UN Secretary-General Antonio Guterres said he was "deeply concerned" by the arrest of N'Daw and Ouane.
"I call for calm & their unconditional release," he said on Twitter.
A delegation from ECOWAS is heading to Bamako on Tuesday.
The EU slammed the "kidnapping" and called for the immediate release of the leaders.
"What happened was grave and serious and we are ready to consider necessary measures," European Council President Charles Michel told reporters on Monday following an EU summit in Brussels.
In a statement that followed the summit, EU leaders said they would consider "targeted measures against political and military leaders who obstruct the Malian transition."
In August, the Malian military ousted President Ibrahim Bouboucar Keita, forcing him to resign. An interim government, led by N'Daw, was formed in September.
The interim government, which is set to govern the country for an 18-month period, is tasked with implementing reforms and eventually holding elections. Many of the key leaders of the interim government are affiliated with the military, and N'Daw himself has served as an army officer.

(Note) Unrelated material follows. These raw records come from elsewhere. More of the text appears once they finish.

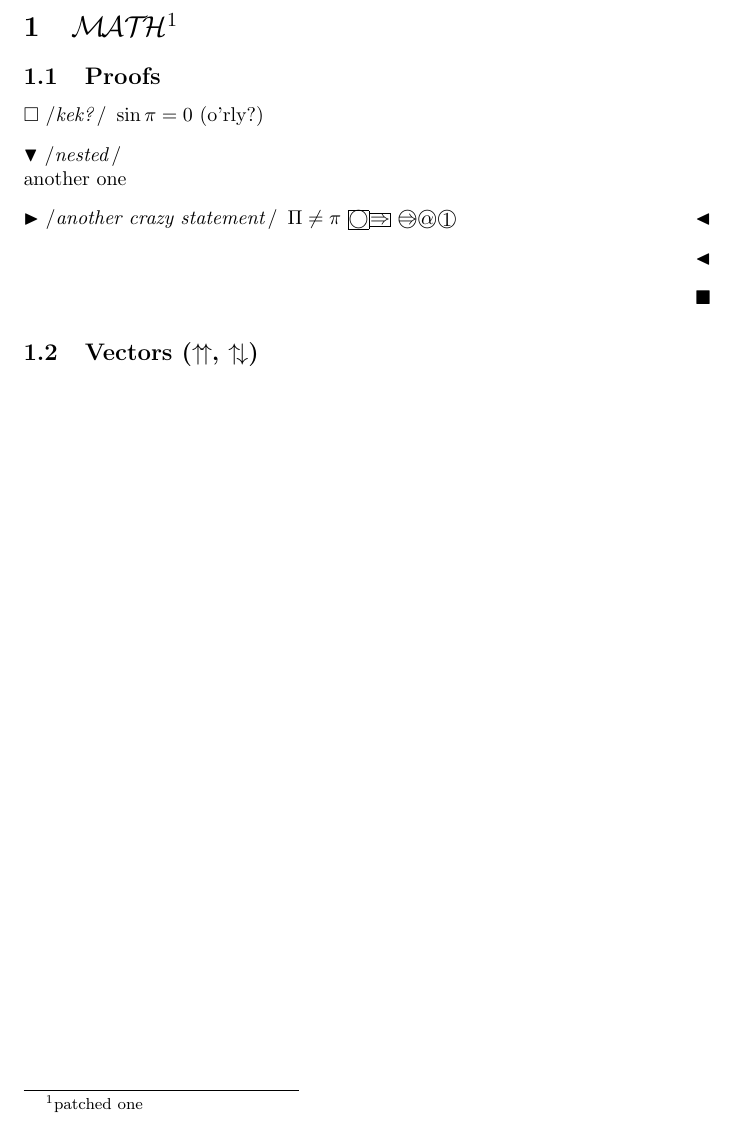
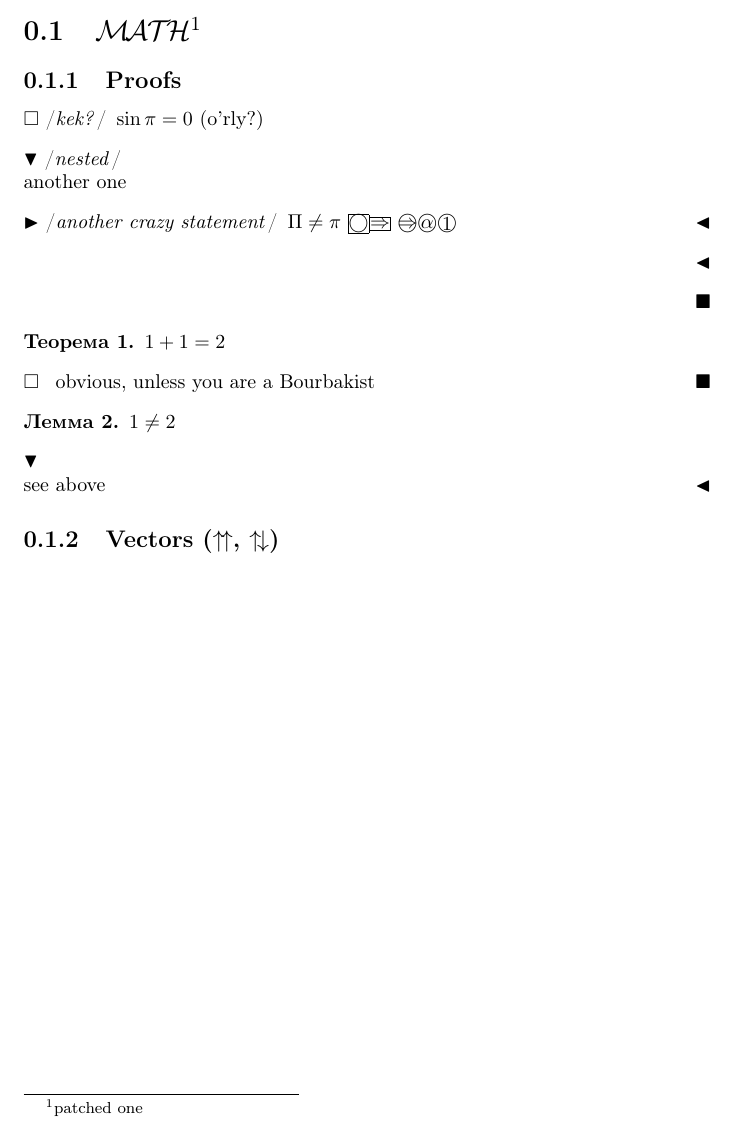
Before and after one commit to taxus-d/tarantas, a LaTeX document (t/math/math.tex, which reads src/sty/trthm.sty): part of the page, cut so that both start at the same text. Compiled offline with pdfLaTeX.

Commit message:
new flexible proof

```diff
--- a/src/sty/trthm.sty
+++ b/src/sty/trthm.sty
@@ -2,7 +2,8 @@
 \ProvidesPackage{trthm}[2017/08/03
   Theorem-like envs setup for `tarantas' bundle]
 
-\RequirePackage{etoolbox}
+\RequirePackage{trtools}
+
 
 %% Fallback
 \DeclareOption*{
@@ -12,6 +13,12 @@
 \ProcessOptions*\relax
 
 \RequirePackage{amsthm}
+\RequirePackage[utf8]{inputenc}
+
+\patchcmd{\@xnthm}
+{\let\csname end#2\endcsname\@endtheorem}
+{\def\csname end#2\endcsname{\@endtheorem\global\def\laststat{#2}}} {}{}
+
 \theoremstyle{plain}
 \newtheorem{thrm}{Теорема}[paragraph]
 \newtheorem{lem}[thrm]{Лемма}
@@ -93,6 +101,16 @@
 \newproof[${}$\\]{lproof}{$\blacktriangledown$}{$\blacktriangleleft$}
 \newproof{pproof}{$\blacktriangleright$}{$\blacktriangleleft$}
 
+\def \trt@str@firstletter@proc#1{#1\trt@str@nilgobble}
+\def \trt@str@nilgobble#1\@nil{}
+\def \trt@str@firstletter#1{\trt@str@firstletter@proc#1\@nil}
+
+\newenvironment{prf}
+{%
+  \edef \@trth@curprf{\ex@f\trt@str@firstletter\ex@f{\laststat}proof}%
+  \csuse{\@trth@curprf}%
+}{\csuse{end\@trth@curprf}}
+
 \RequirePackage{changepage}% for adjustwidth
 \newenvironment{aux}[1][1cm]
   {\begin{small}\begin{adjustwidth}{#1}{}}
--- a/t/math/math.tex
+++ b/t/math/math.tex
@@ -1,6 +1,9 @@
-\documentclass[draft]{article}
+\documentclass[draft]{report}
 \usepackage{trsym}
 \usepackage{trmath}
+
+\usepackage[T2A]{fontenc}
+\usepackage[russian]{babel}
 
 \begin{document}
 
@@ -27,6 +30,13 @@
   \end{lproof}
 \end{tproof}
 
+
+\begin{thrm}$1+1=2$\end{thrm}\begin{prf}obvious, unless you are a Bourbakist\end{prf}
+\begin{lem}$1\neq2$\end{lem}\begin{prf}see above\end{prf}
+
+
+
+
 \subsection{Vectors (\coori, \conori)}
 
 
```
Also changed, not shown: src/sty/trthm.sty (1 more changed lines).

Mali has faced numerous security and humanitarian crises.
Separatist and Islamist groups have waged an armed insurgency against the government since 2012. The fighting has displaced hundreds of thousands of people, with violence having spilled over into neighboring Burkina Faso and Niger.
Climate-related issues have disrupted the country's food supply and agricultural sector. The COVID-19 pandemic has also put additional strain on Mali's underdeveloped healthcare system.
DW's Paul Lorgerie contributed reporting.
fb, wd/dj (Reuters, AP, AFP, dpa)